Keeping bitcoin in your wallet? What does the taxman say about that?
The rules around cryptocurrency seem to change every day. And coming from my world, this is considered groundbreaking. And maybe a little overwhelming.
Do you have to pay taxes on crypto if you’re not cashing out your bitcoin? Probably not. But this is likely to change in the future.
I think what’s more important is being aware of what the Australian Tax Office says about bitcoin, how it’s taxed, and what you can do to protect your hard-earned income.
For the purposes of getting as much money as they possibly can, the ATO has been very quick to rule on what they say about cryptocurrencies like bitcoin.
In my view, it’s borderline criminal how they’re taxing the Australian people, but I’ve been saying that for years. The way the ATO is handling cryptocurrencies is both shocking and completely expected from those mouthbreathers in Canberra.
For starters, the ATO’s position is that all cryptocurrencies as capital gains taxable assets. So, just like property or investments, simply holding cryptocurrency is not going to attract any taxes. At least, not until you dispose of it.
Now, disposing of bitcoin could happen in several ways, and there are a couple examples I can give you.
If you’re going to sell off your cryptocurrency holdings, and if you make a profit, then the ATO is going to come knocking.
And knock they will. I know that several of my clients have received preemptive letters from the ATO, gently reminding them that they have to declare their bitcoin gains in their income. In all my years practicing tax law, I have NEVER seen the ATO be so forthright and aggressive about a financial instrument. This is completely unprecedented, and it’s going to certainly mark a wave of bitcoin audits in the future.
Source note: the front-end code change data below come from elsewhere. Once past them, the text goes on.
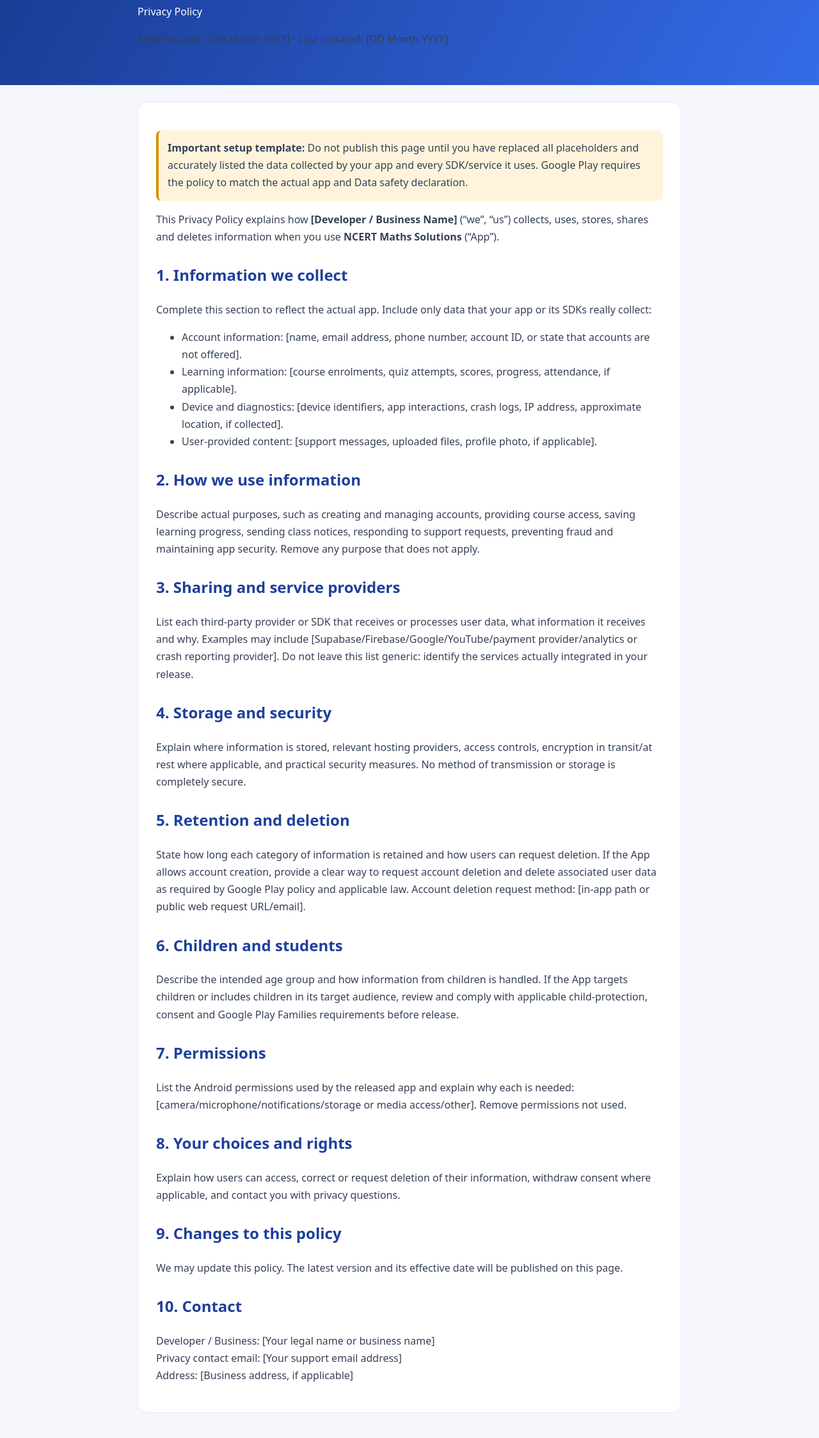
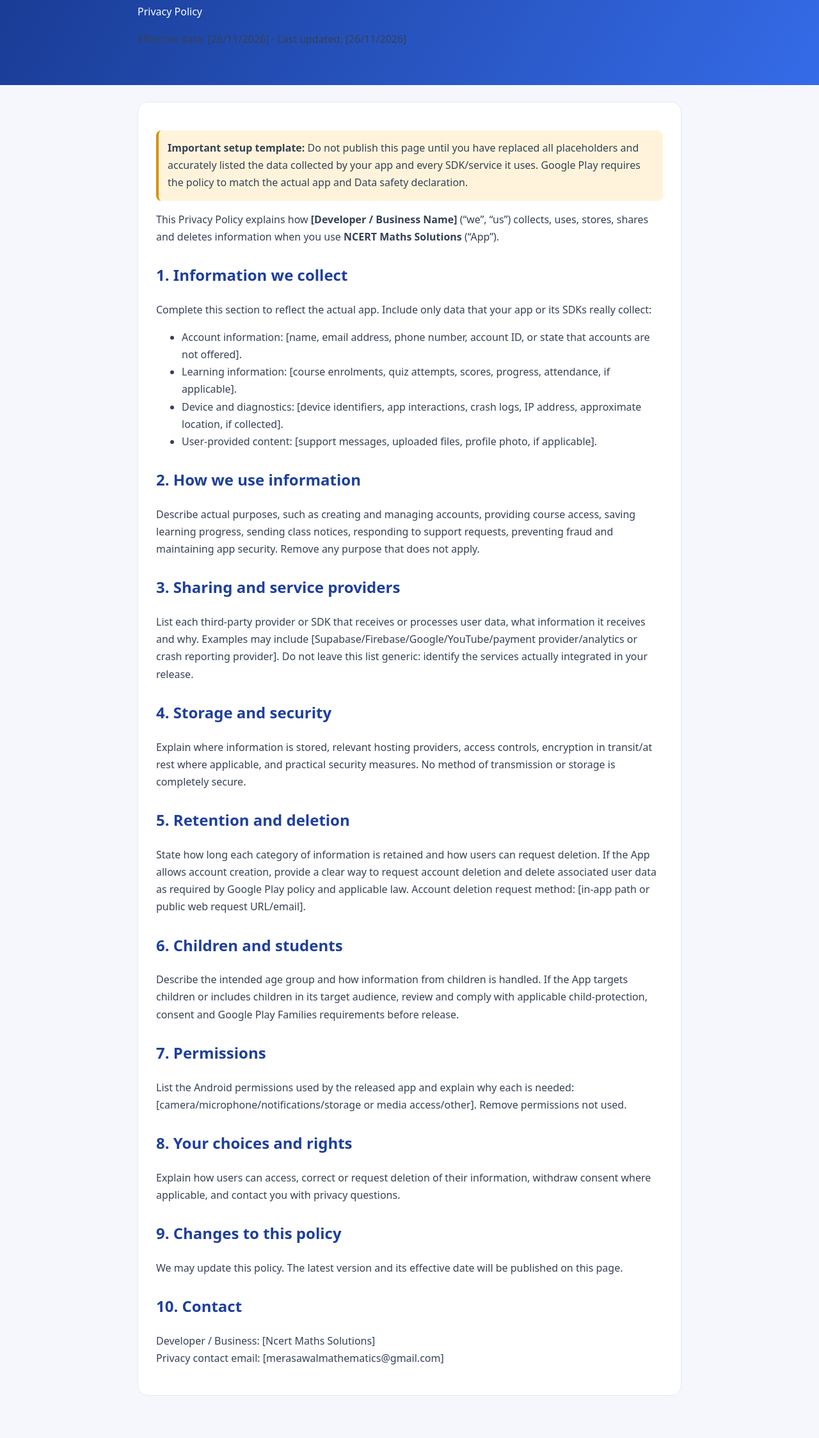
Before and after one commit to Mayankmehta12/ncert-maths-solutions-legal, a plain HTML site: page privacy.html in a window 1280 px wide. Shown: the part 118-2366 px from the top of the page at 64% size. Drawn offline with Linux system fonts and the light colour scheme.

Commit message:
Add files via upload

```diff
--- a/privacy.html
+++ b/privacy.html
@@ -3,7 +3,7 @@
 <title>Privacy Policy | NCERT Maths Solutions</title>
 <style>
 body{margin:0;background:#f5f7fc;color:#182238;font:16px/1.7 system-ui,Arial,sans-serif}header{background:linear-gradient(120deg,#183a91,#356be8);color:white;padding:42px 20px}.wrap{max-width:850px;margin:auto;padding:0 20px}main{max-width:850px;margin:26px auto;padding:0 20px 45px}.card{background:white;padding:28px;border-radius:16px;border:1px solid #e5eaf2}h1{font-size:38px;margin:8px 0}h2{color:#1e3f9c;margin-top:26px}p,li{color:#354156}.warning{background:#fff4db;border-left:4px solid #d99000;padding:14px;border-radius:8px}a{color:#2457d6}
-</style></head><body><header><div class="wrap"><h1>NCERT Maths Solutions</h1><div>Privacy Policy</div><p>Effective date: [DD Month YYYY] · Last updated: [DD Month YYYY]</p></div></header>
+</style></head><body><header><div class="wrap"><h1>NCERT Maths Solutions</h1><div>Privacy Policy</div><p>Effective date: [26/11/2026] · Last updated: [26/11/2026]</p></div></header>
 <main><article class="card">
 <p class="warning"><b>Important setup template:</b> Do not publish this page until you have replaced all placeholders and accurately listed the data collected by your app and every SDK/service it uses. Google Play requires the policy to match the actual app and Data safety declaration.</p>
 <p>This Privacy Policy explains how <b>[Developer / Business Name]</b> (“we”, “us”) collects, uses, stores, shares and deletes information when you use <b>NCERT Maths Solutions</b> (“App”).</p>
@@ -21,5 +21,5 @@ body{margin:0;background:#f5f7fc;color:#182238;font:16px/1.7 system-ui,Arial,san
 <h2>7. Permissions</h2><p>List the Android permissions used by the released app and explain why each is needed: [camera/microphone/notifications/storage or media access/other]. Remove permissions not used.</p>
 <h2>8. Your choices and rights</h2><p>Explain how users can access, correct or request deletion of their information, withdraw consent where applicable, and contact you with privacy questions.</p>
 <h2>9. Changes to this policy</h2><p>We may update this policy. The latest version and its effective date will be published on this page.</p>
-<h2>10. Contact</h2><p>Developer / Business: [Your legal name or business name]<br>Privacy contact email: [Your support email address]<br>Address: [Business address, if applicable]</p>
+<h2>10. Contact</h2><p>Developer / Business: [Ncert Maths Solutions]<br>Privacy contact email: [merasawalmathematics@gmail.com]<br></p>
 </article></main></body></html>
```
But disposing of an asset might also be interpreted as using bitcoin for the purpose of a sale.
If you pay for a product or service using bitcoins, or any other cryptocurrency, that could be construed as liable for capital gains tax as well. The only time that wouldn’t apply would be if the bitcoin is used for personal goods and services, and if the value is less than $10,000 AUD.
It’s also worth noting that bitcoin is double-dipped when a business accepts bitcoin as payment because they have to charge sales tax on that transaction. So, the ATO gets your capital gains as well as the GST. See what I mean about criminal?
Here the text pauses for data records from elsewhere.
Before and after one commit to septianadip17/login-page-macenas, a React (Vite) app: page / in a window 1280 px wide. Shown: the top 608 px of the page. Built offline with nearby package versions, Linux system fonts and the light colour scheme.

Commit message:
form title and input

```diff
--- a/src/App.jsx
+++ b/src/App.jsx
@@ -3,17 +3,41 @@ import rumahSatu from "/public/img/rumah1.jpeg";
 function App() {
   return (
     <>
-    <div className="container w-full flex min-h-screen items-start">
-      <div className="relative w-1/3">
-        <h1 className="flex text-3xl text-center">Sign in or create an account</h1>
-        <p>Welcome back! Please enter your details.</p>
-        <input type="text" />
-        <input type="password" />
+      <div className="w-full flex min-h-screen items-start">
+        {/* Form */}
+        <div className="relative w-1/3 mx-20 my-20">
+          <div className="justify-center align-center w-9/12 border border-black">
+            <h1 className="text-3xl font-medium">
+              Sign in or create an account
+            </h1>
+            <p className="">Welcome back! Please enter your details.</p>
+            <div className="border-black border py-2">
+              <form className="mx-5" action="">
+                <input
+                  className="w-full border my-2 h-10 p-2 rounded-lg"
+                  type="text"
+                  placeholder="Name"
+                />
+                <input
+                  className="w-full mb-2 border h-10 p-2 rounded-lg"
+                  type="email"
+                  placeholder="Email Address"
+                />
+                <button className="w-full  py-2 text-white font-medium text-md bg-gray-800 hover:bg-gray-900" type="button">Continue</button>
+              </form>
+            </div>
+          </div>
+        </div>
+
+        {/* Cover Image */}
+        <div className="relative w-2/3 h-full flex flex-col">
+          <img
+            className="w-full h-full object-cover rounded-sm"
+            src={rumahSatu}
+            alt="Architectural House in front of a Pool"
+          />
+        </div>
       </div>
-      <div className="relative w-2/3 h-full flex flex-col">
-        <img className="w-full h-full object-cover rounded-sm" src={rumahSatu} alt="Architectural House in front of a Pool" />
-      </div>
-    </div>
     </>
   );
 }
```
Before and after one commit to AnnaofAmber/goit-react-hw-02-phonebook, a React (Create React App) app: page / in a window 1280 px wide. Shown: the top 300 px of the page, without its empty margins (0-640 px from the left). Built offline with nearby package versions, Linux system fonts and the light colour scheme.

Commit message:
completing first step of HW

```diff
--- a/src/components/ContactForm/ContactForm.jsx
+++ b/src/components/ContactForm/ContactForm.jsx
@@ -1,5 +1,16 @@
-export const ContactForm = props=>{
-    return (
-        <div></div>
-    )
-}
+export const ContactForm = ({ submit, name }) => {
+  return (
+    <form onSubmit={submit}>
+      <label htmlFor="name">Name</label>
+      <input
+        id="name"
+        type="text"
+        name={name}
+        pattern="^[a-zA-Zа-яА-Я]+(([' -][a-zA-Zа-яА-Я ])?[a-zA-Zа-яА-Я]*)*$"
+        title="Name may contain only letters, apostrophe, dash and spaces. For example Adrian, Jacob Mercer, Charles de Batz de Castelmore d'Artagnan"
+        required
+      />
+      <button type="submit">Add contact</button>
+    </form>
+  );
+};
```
More bitcoin for you, less for the government
So, unless you’ve decided to use your bitcoin for payment, you won’t have to worry right now about paying taxes if you don’t cash it out.
Instead, it’s much more prudent to spend some time thinking about how you’re going to protect your crypto gains when you do cash out. There are some measures you should take right now that will go a long way toward keeping more of your own money in your pocket.
I’ll warn you. If you want to make a claim that you’re a bitcoin investor, then you’ll have to convince the ATO that you’ve met their very stringent standards. While investors do have some tax advantages, the right to claim them on your taxes depends on your ability to say that you legitimately invest bitcoin as more than a hobby or interest. According to the ATO, these qualities include:
If, and only if, you’ve been able to satisfy those requirements, then you can use your trader status to your advantage. Because as the ATO has made abundantly clear in their court rulings, all cryptocurrencies are assets.
And as an investor, you will be taxed on the capital gains of your profits, just like any other asset you own. But you won’t be paying any taxes on bitcoin assets if you don’t cash out. The point of sale is what matters. But here are a couple of options for you to consider as you think about cashing out your crypto:
And it’s also worth noting that the length of your holds matters. If you can show that you’ve held an asset for over 12 months, then your CGT owing is cut in half. Now, the practicalities of showing that you own a particular amount of bitcoin are tricky, so speak with your accountant about proper tax recordkeeping.
Let me take a moment to get a rant out of the way. If you’re earning your way through bitcoin trading, the ATO wants to classify your profits as capital gains. And yet, if you’re simply doing this as a hobby on the side, the ATO classifies all your profits as income, even though it’s just a bonus project. Talk about screwy priorities. Is it any wonder that I’m passionate about getting my clients to pay attention to their bitcoin taxes, even if they’re not cashing out?
OK, rant over. If you’re just trading cryptos on the side, any profits are going to be taxed as normal income. But that’s not to say that you have to pay the maximum the ATO would be willing to steal from you. Consider a couple of tax structure options that would help you protect your earnings.
That’s the best point to make – that all your best efforts will be in vain to not pay taxes on bitcoin unless you choose to work with a good tax professional. To learn more about anything I’ve mentioned here, or to simply find out the options best suited for your business, have a chat with us today. We’ll give you a no-obligation assessment of your finances, and make sure that your bitcoin profits stay with you.
Talk to us today.